And as per Section 33(2) of the Political Parties Act, it is necessary for a faction to garner the support of 40 percent Central Committee members and the support of equivalent members of federal parliament (House of Representatives and the National Assembly) to register a new party.
"In fact, the Oli faction appears to be in a vulnerable position for splitting the party and the enlargement of the Central Committee is aimed at protecting the political future of the faction," said Roka.
There is also the question of whether it will be enough for one faction to split the party in the absence of a parliamentary party as the Political Parties Act-2017 has made it mandatory that the faction willing to split the party needs to secure the support of at least 40 percent party members from both the federal parliament (lower and upper houses) and the Central Committee.
Adhikari said that based on the claims of Dahal and Oli factions, it would be hard for the Oli faction even to split the party as per the existing law, until the Oli faction is recognised as the establishment faction by the commission.
“The Oli faction has the option to change the provision of the law by introducing an ordinance, allowing it to split the party by making provision that the party can be split even without the presence of the Parliamentary Party and without the support of 40 percent members of the Central Committee,” he said.
The legitimate Nepal Communist Party will also get the sun as its election symbol, which is currently recognised by the Election Commission as the symbol of the Nepal Communist Party (NCP).
Sun was earlier the election symbol of the CPN-UML before it merged with the Dahal-led Communist Party of Nepal (Maoist Centre) in May 2018.
The UML contested all the elections after the restoration of democracy in 1990 with this symbol and is one of the most recognised election symbols.
“It is a popular election symbol,” said political scientist Baral. “The former UML has been winning the elections with this symbol for long. Therefore, both factions want to retain this symbol.”
Ballot papers cannot be printed without the decision on which party gets the election symbol. Parties themselves will also have to seek support on the basis of the symbol they get.
“Election is a political game and politicians are the players. Unless the players are ready, the game cannot be played,” said Bhojraj Pokharel, former chief election commissioner. “Without the resolution of the dispute, the parties won’t be ready for elections. Holding elections becomes easier once the dispute is settled as soon as possible.”

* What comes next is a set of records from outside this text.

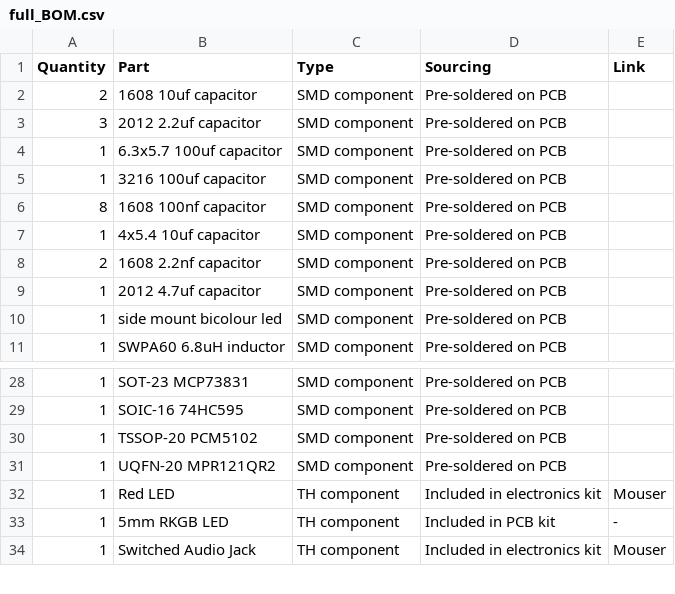
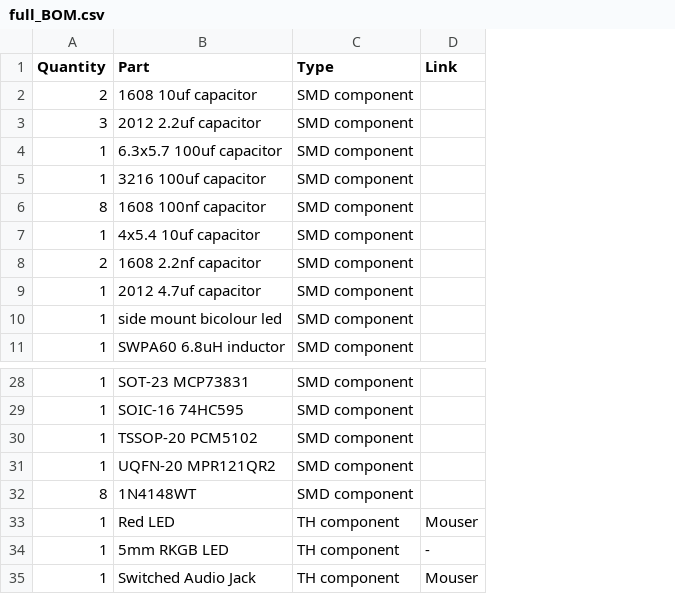
Before and after one commit to terminalwaltz/minichord, a CSV file: hardware/BOM/full_BOM.csv, drawn as a sheet; only a part is shown, gaps mark what is left out; removed rows and columns are numbered as before the commit, all else as after; the diff names each change by its address in the sheet, - before the commit and + after, or states it on an @@ line.

```diff
--- a/hardware/BOM/full_BOM.csv
+++ b/hardware/BOM/full_BOM.csv
-column D (Sourcing), rows 2-11: all Pre-soldered on PCB; rows 28-34: Pre-soldered on PCB | Pre-soldered on PCB | Pre-soldered on PCB | Pre-soldered on PCB | Included in electronics kit | Included in PCB kit | Included in electronics kit
+row 32: 8 | 1N4148WT | SMD component
```
Also changed, not shown: 21 other files.
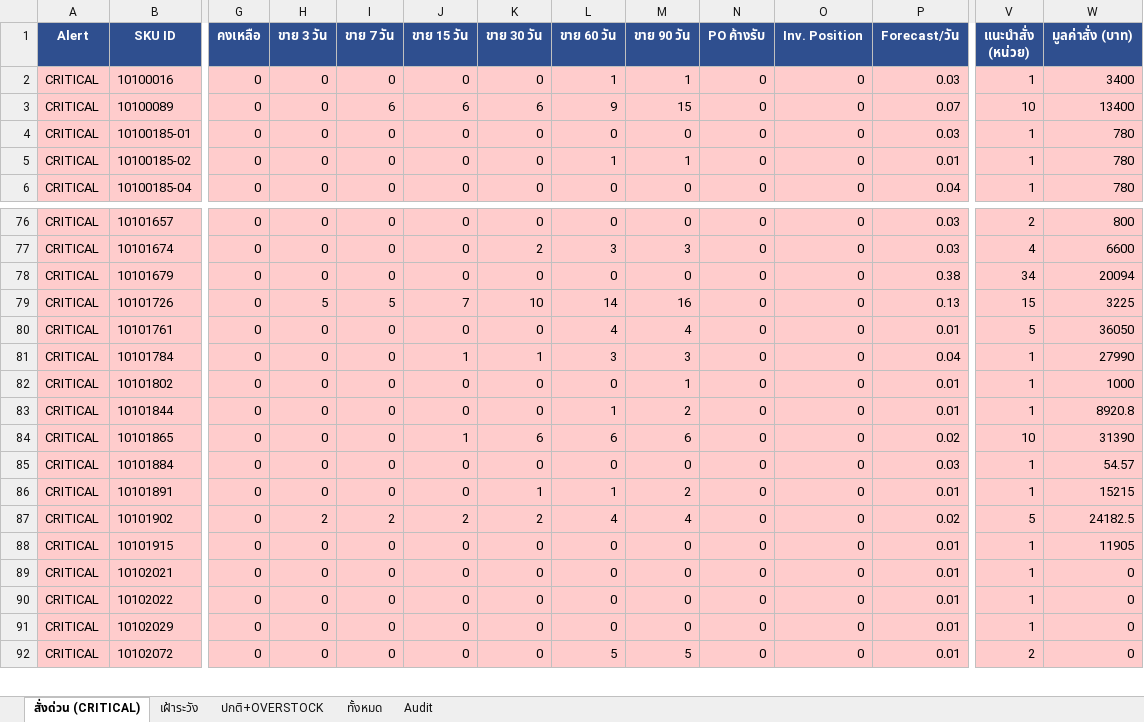
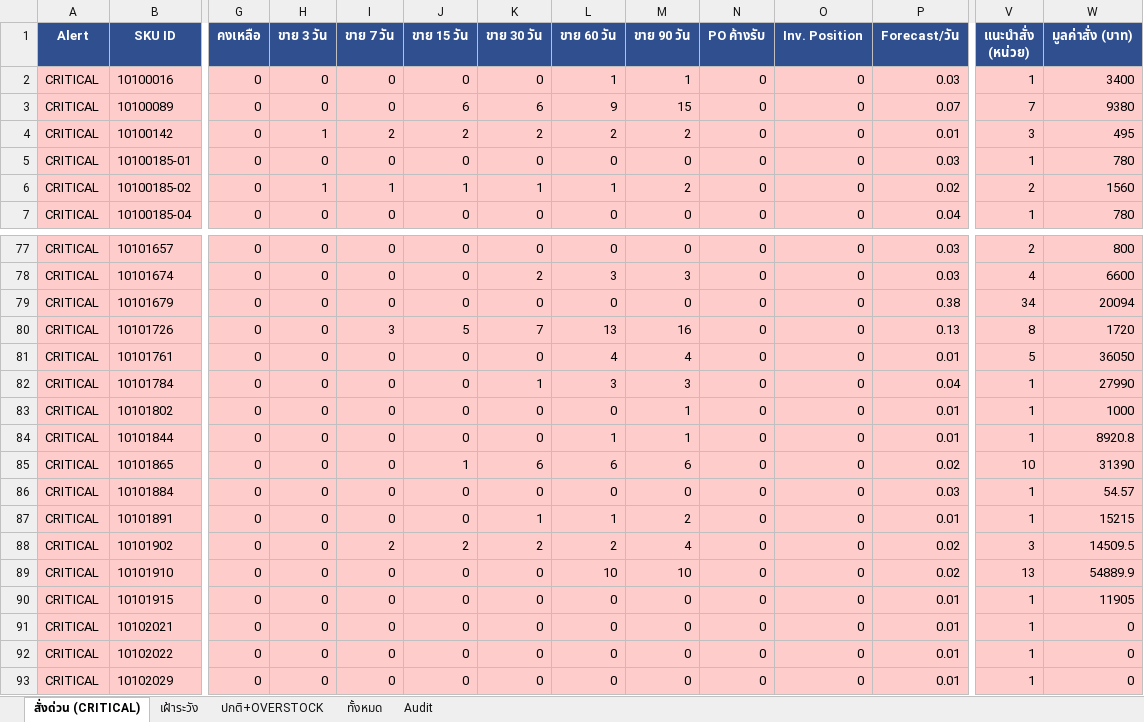
Before and after one commit to aimanproductdevelopment-design/purchase-planning, an Excel workbook: output/purchasing_plan.xlsx, sheet สั่งด่วน (CRITICAL), drawn as a sheet; only a part is shown, gaps mark what is left out; the shorter side is filled out with more unchanged rows; values as stored, in another font and other column widths than the file's, no borders; addresses are those after the commit; rows hold the shown columns only; the diff covers the shown part only; the diff names each change by its address in the sheet, - before the commit and + after, or states it on an @@ line.

```diff
--- a/output/purchasing_plan.xlsx (sheet สั่งด่วน (CRITICAL))
+++ b/output/purchasing_plan.xlsx (sheet สั่งด่วน (CRITICAL))
-I3 (ขาย 7 วัน): 6
+I3 (ขาย 7 วัน): 0
-V3 (แนะนำสั่ง (หน่วย)): 10
+V3 (แนะนำสั่ง (หน่วย)): 7
-W3 (มูลค่าสั่ง (บาท)): 13400
+W3 (มูลค่าสั่ง (บาท)): 9380
+row 4: CRITICAL | 10100142 | 0 | 1 | 2 | 2 | 2 | 2 | 2 | 0 | 0 | 0.01 | 3 | 495
-H6 (ขาย 3 วัน): 0
+H6 (ขาย 3 วัน): 1
-I6 (ขาย 7 วัน): 0
+I6 (ขาย 7 วัน): 1
-J6 (ขาย 15 วัน): 0
+J6 (ขาย 15 วัน): 1
-K6 (ขาย 30 วัน): 0
+K6 (ขาย 30 วัน): 1
-M6 (ขาย 90 วัน): 1
+M6 (ขาย 90 วัน): 2
-P6 (Forecast/วัน): 0.01
+P6 (Forecast/วัน): 0.02
-V6 (แนะนำสั่ง (หน่วย)): 1
+V6 (แนะนำสั่ง (หน่วย)): 2
-W6 (มูลค่าสั่ง (บาท)): 780
+W6 (มูลค่าสั่ง (บาท)): 1560
-H80 (ขาย 3 วัน): 5
+H80 (ขาย 3 วัน): 0
-I80 (ขาย 7 วัน): 5
+I80 (ขาย 7 วัน): 3
-J80 (ขาย 15 วัน): 7
+J80 (ขาย 15 วัน): 5
-K80 (ขาย 30 วัน): 10
+K80 (ขาย 30 วัน): 7
-L80 (ขาย 60 วัน): 14
+L80 (ขาย 60 วัน): 13
-V80 (แนะนำสั่ง (หน่วย)): 15
+V80 (แนะนำสั่ง (หน่วย)): 8
-W80 (มูลค่าสั่ง (บาท)): 3225
+W80 (มูลค่าสั่ง (บาท)): 1720
-J82 (ขาย 15 วัน): 1
+J82 (ขาย 15 วัน): 0
-M84 (ขาย 90 วัน): 2
+M84 (ขาย 90 วัน): 1
-H88 (ขาย 3 วัน): 2
+H88 (ขาย 3 วัน): 0
-L88 (ขาย 60 วัน): 4
+L88 (ขาย 60 วัน): 2
-V88 (แนะนำสั่ง (หน่วย)): 5
+V88 (แนะนำสั่ง (หน่วย)): 3
-W88 (มูลค่าสั่ง (บาท)): 24182.5
+W88 (มูลค่าสั่ง (บาท)): 14509.5
+row 89: CRITICAL | 10101910 | 0 | 0 | 0 | 0 | 0 | 10 | 10 | 0 | 0 | 0.02 | 13 | 54889.9
```
Also changed, not shown: 4 added rows, 6 removed rows and 78 edited cells elsewhere in this sheet, sheet Audit, sheet ทั้งหมด, sheet ปกติ+OVERSTOCK, sheet เฝ้าระวัง.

According to lawyers and former commission officials, while the legitimacy of the party is one thing, there are bigger concerns too.
“The credibility of the commission is also at stake,” Pokharel told the Post. “Therefore, it should take decisions as per the letter and spirit of the laws governing dispute settlement in the political parties.”
For Adhikari, the Congress leader and member of the National Assembly, if the commission does not take a right decision, it will not be able to hold the elections set for April and May next year.
“If the commission loses its credibility, it cannot hold the elections,” he said.